■ Exercise aim
Your copy should repeat each record exactly and contain none of the pictures.
_ _ _ _ _ _ _
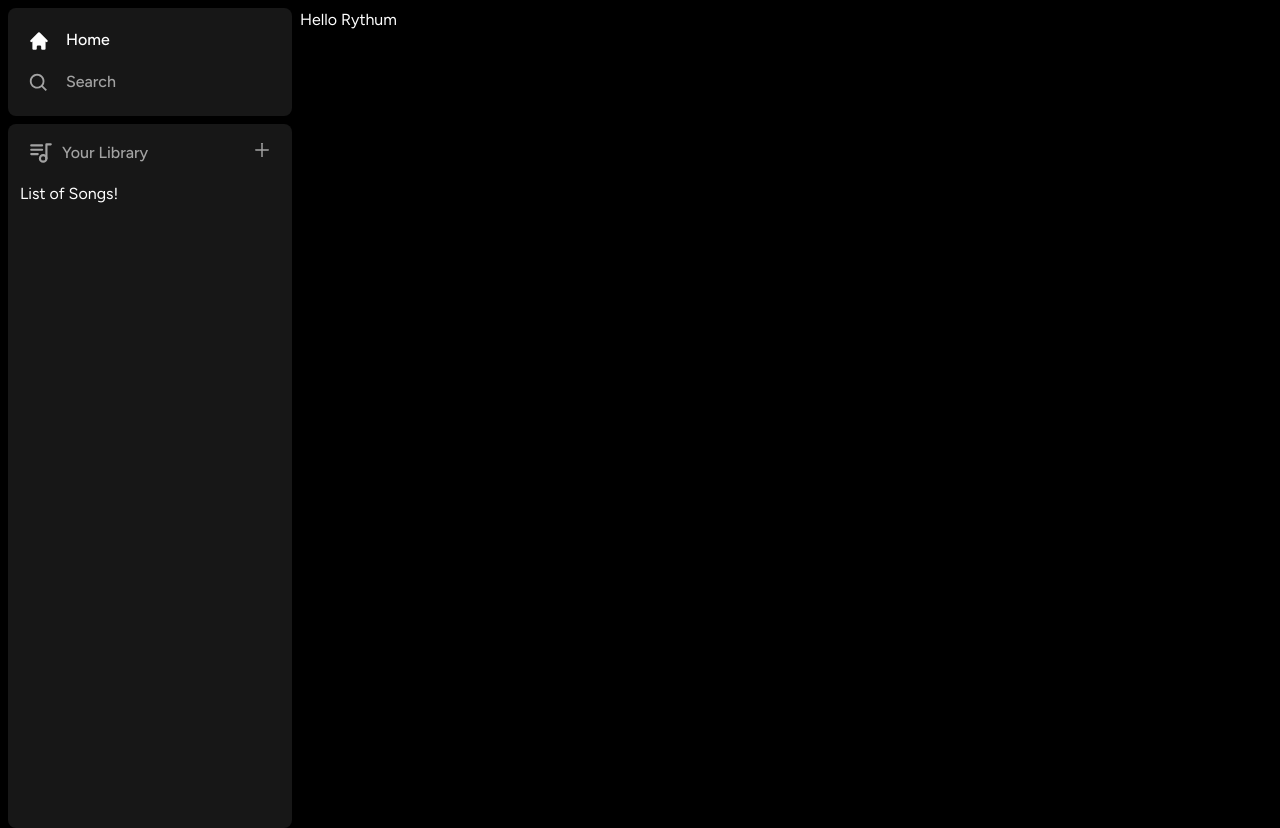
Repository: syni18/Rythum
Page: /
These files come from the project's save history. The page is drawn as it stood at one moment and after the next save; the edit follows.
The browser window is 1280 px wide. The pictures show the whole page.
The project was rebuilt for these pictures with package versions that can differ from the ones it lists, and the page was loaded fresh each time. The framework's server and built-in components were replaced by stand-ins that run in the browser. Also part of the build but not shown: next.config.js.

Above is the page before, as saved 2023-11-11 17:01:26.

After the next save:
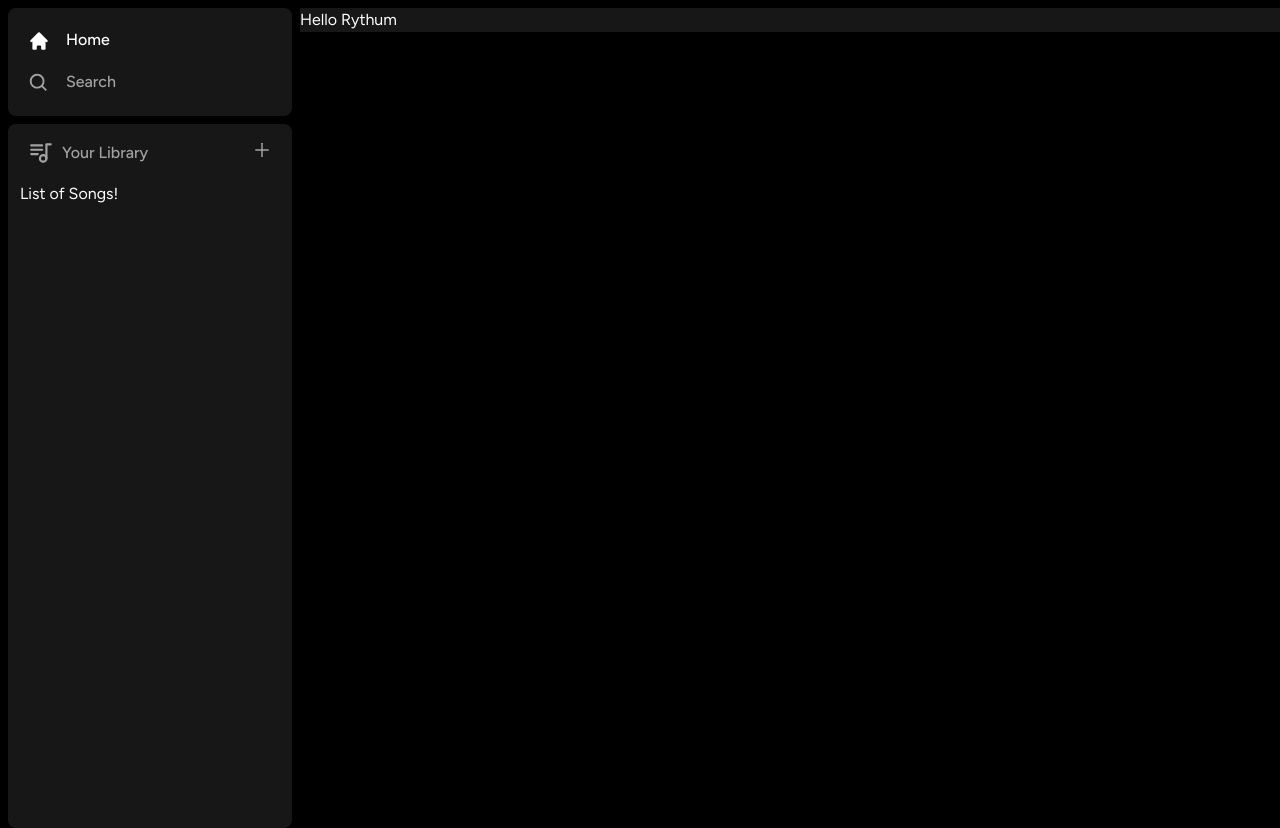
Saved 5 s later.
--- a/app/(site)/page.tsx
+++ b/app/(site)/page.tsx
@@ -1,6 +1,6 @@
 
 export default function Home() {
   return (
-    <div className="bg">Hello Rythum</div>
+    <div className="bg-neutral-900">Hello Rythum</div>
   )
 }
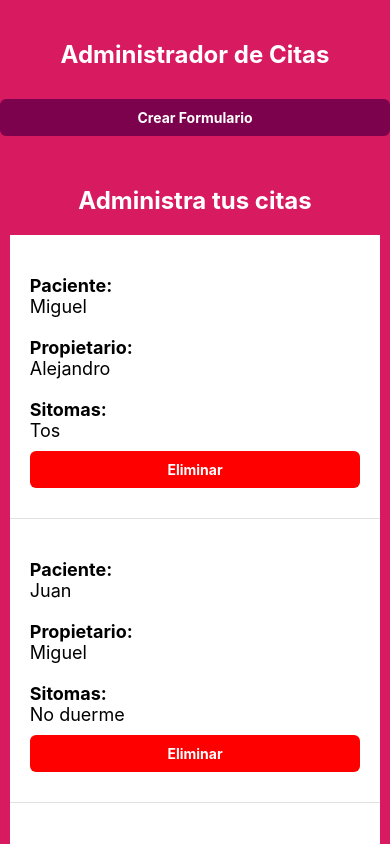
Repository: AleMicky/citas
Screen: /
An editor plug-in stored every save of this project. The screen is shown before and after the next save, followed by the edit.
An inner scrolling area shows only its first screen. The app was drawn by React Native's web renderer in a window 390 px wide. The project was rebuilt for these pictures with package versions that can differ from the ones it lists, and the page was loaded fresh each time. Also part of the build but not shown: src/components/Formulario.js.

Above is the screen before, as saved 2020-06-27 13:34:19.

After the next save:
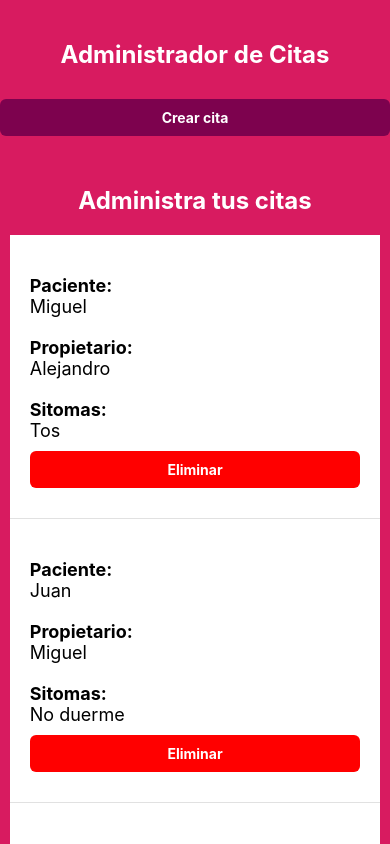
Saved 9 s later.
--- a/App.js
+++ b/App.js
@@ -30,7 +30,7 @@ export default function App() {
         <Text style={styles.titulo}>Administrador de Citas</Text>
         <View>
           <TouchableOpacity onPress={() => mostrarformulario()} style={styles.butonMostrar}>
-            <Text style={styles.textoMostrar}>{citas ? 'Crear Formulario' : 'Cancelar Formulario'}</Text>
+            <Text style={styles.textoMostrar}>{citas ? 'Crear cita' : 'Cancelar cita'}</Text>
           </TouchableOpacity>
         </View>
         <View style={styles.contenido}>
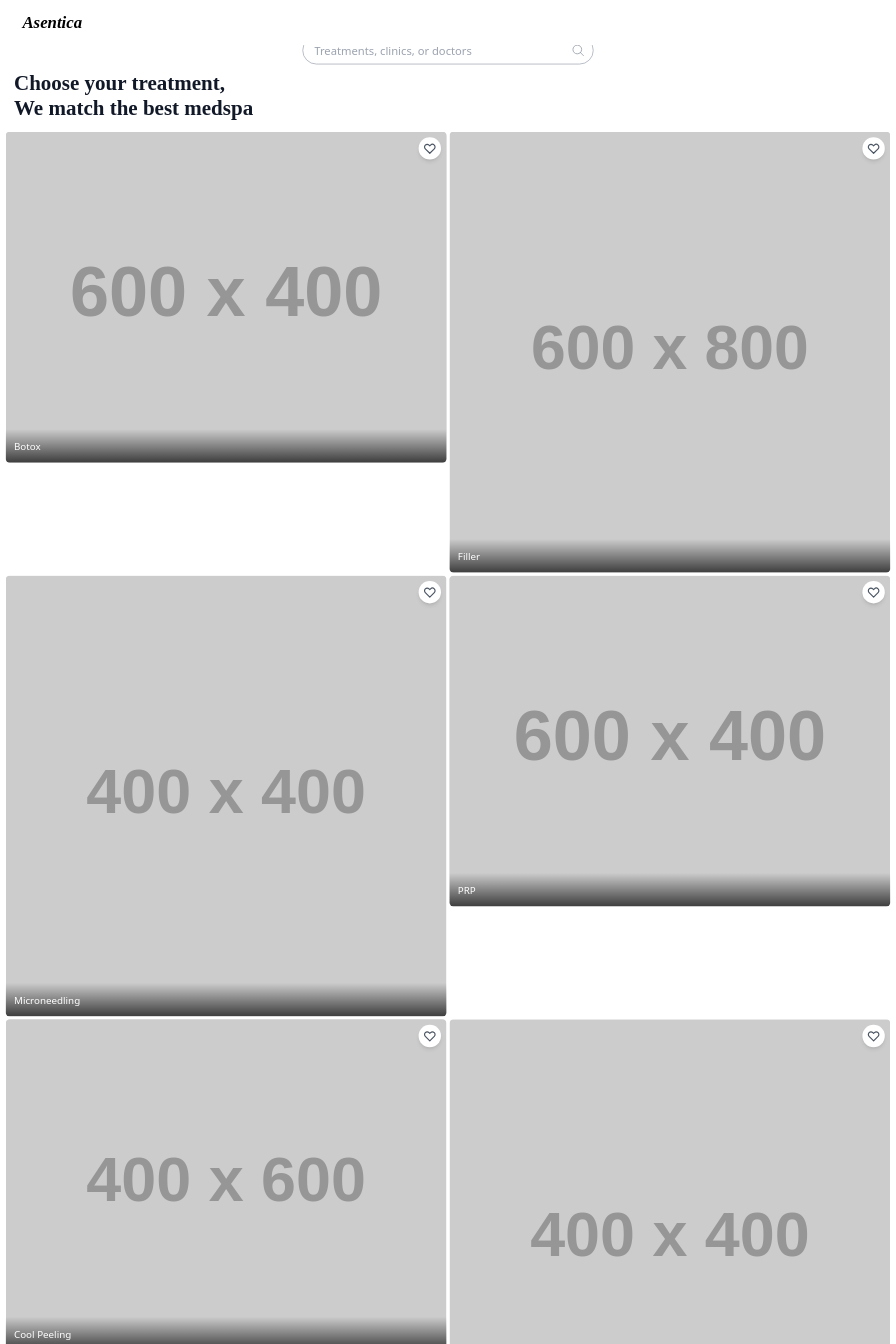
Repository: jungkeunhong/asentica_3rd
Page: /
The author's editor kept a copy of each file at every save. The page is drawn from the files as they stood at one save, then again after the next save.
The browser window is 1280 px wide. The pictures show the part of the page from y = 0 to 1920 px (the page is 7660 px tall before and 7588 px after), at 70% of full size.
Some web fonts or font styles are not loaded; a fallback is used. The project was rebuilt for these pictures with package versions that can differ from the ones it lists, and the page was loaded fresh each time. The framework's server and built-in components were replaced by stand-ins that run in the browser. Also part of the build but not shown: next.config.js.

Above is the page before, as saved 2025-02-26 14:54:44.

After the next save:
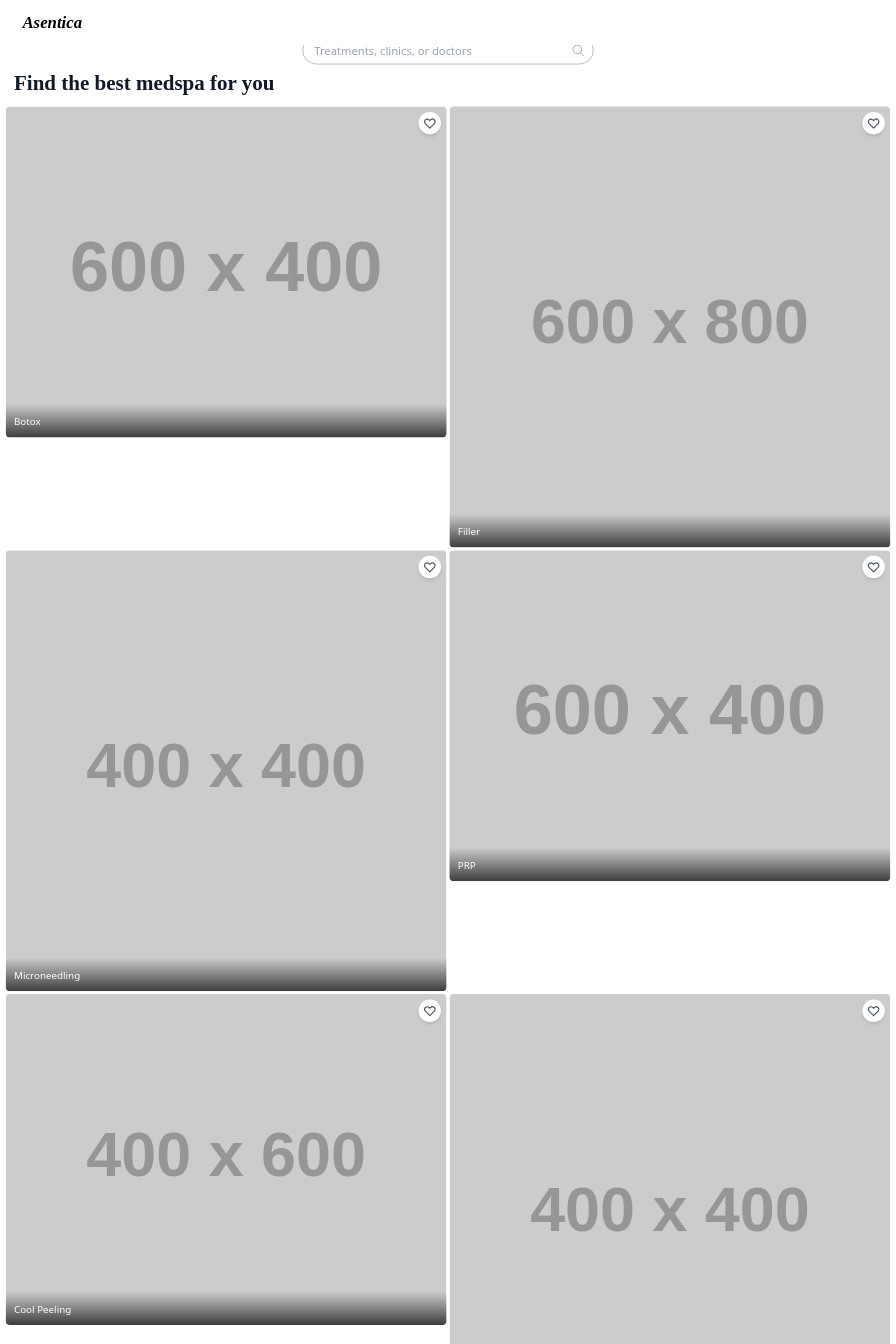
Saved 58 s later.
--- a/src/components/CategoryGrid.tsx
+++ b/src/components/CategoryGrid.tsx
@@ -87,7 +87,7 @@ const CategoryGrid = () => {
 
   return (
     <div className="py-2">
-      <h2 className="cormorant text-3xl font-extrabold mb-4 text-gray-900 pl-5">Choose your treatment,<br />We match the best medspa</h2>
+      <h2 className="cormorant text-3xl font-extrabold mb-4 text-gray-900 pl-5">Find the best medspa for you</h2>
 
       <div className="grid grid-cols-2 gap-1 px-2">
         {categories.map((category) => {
_ _ _ _ _ _ _
■ Solution for this problem
Repository: syni18/Rythum
Page: /
These files come from the project's save history. The page is drawn as it stood at one moment and after the next save; the edit follows.
The browser window is 1280 px wide. The pictures show the whole page.
The project was rebuilt for these pictures with package versions that can differ from the ones it lists, and the page was loaded fresh each time. The framework's server and built-in components were replaced by stand-ins that run in the browser. Also part of the build but not shown: next.config.js.

Above is the page before, as saved 2023-11-11 17:01:26.

After the next save:
Saved 5 s later.
--- a/app/(site)/page.tsx
+++ b/app/(site)/page.tsx
@@ -1,6 +1,6 @@
 
 export default function Home() {
   return (
-    <div className="bg">Hello Rythum</div>
+    <div className="bg-neutral-900">Hello Rythum</div>
   )
 }
Repository: AleMicky/citas
Screen: /
An editor plug-in stored every save of this project. The screen is shown before and after the next save, followed by the edit.
An inner scrolling area shows only its first screen. The app was drawn by React Native's web renderer in a window 390 px wide. The project was rebuilt for these pictures with package versions that can differ from the ones it lists, and the page was loaded fresh each time. Also part of the build but not shown: src/components/Formulario.js.

Above is the screen before, as saved 2020-06-27 13:34:19.

After the next save:
Saved 9 s later.
--- a/App.js
+++ b/App.js
@@ -30,7 +30,7 @@ export default function App() {
         <Text style={styles.titulo}>Administrador de Citas</Text>
         <View>
           <TouchableOpacity onPress={() => mostrarformulario()} style={styles.butonMostrar}>
-            <Text style={styles.textoMostrar}>{citas ? 'Crear Formulario' : 'Cancelar Formulario'}</Text>
+            <Text style={styles.textoMostrar}>{citas ? 'Crear cita' : 'Cancelar cita'}</Text>
           </TouchableOpacity>
         </View>
         <View style={styles.contenido}>
Repository: jungkeunhong/asentica_3rd
Page: /
The author's editor kept a copy of each file at every save. The page is drawn from the files as they stood at one save, then again after the next save.
The browser window is 1280 px wide. The pictures show the part of the page from y = 0 to 1920 px (the page is 7660 px tall before and 7588 px after), at 70% of full size.
Some web fonts or font styles are not loaded; a fallback is used. The project was rebuilt for these pictures with package versions that can differ from the ones it lists, and the page was loaded fresh each time. The framework's server and built-in components were replaced by stand-ins that run in the browser. Also part of the build but not shown: next.config.js.

Above is the page before, as saved 2025-02-26 14:54:44.

After the next save:
Saved 58 s later.
--- a/src/components/CategoryGrid.tsx
+++ b/src/components/CategoryGrid.tsx
@@ -87,7 +87,7 @@ const CategoryGrid = () => {
 
   return (
     <div className="py-2">
-      <h2 className="cormorant text-3xl font-extrabold mb-4 text-gray-900 pl-5">Choose your treatment,<br />We match the best medspa</h2>
+      <h2 className="cormorant text-3xl font-extrabold mb-4 text-gray-900 pl-5">Find the best medspa for you</h2>
 
       <div className="grid grid-cols-2 gap-1 px-2">
         {categories.map((category) => {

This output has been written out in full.